Hunt for the word "gray" across the entries below, copying each line that holds it.

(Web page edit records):
*** Begin section ***

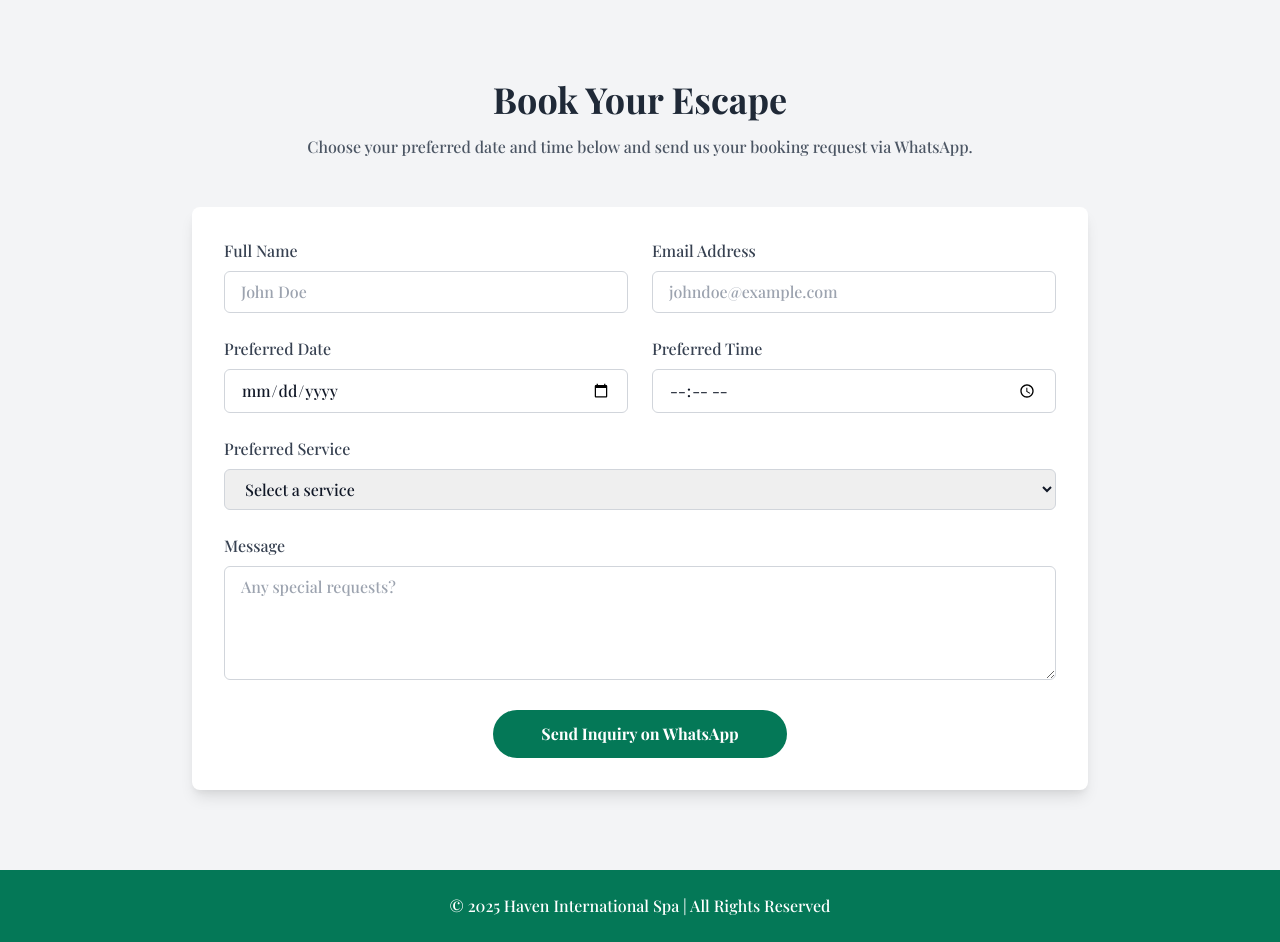
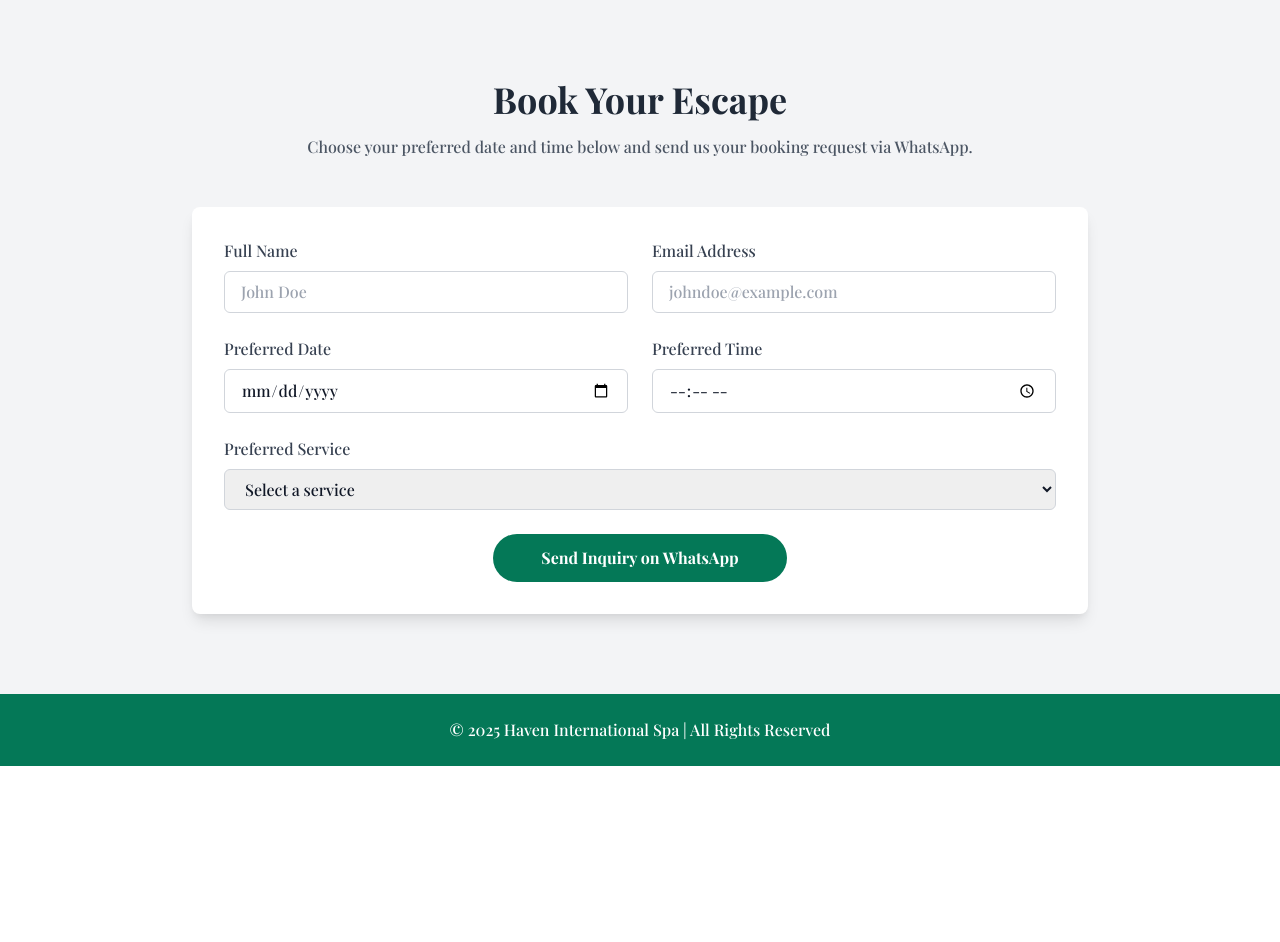
Before and after one commit to Appureddy143/HI-spa, a PHP site: page / in a window 1280 px wide. Shown: the part 1845-2787 px from the top of the page. After the commit the page ends 2611 px from the top, so only its background shows below. Run offline with PHP 8.4, Linux system fonts and the light colour scheme.

Commit message:
Update index.php

```diff
--- a/index.php
+++ b/index.php
@@ -136,11 +136,6 @@
                         </select>
                     </div>
 
-                    <!-- Message -->
-                    <div>
-                        <label for="message" class="block text-gray-700 font-medium mb-2">Message</label>
-                        <textarea id="message" rows="4" class="w-full px-4 py-2 border border-gray-300 rounded-md focus:outline-none focus:ring-2 focus:ring-green-600" placeholder="Any special requests?"></textarea>
-                    </div>
 
                     <!-- Submit -->
                     <div class="text-center">
```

*** End section ***

(The answer):
-                        <label for="message" class="block text-gray-700 font-medium mb-2">Message</label>
-                        <textarea id="message" rows="4" class="w-full px-4 py-2 border border-gray-300 rounded-md focus:outline-none focus:ring-2 focus:ring-green-600" placeholder="Any special requests?"></textarea>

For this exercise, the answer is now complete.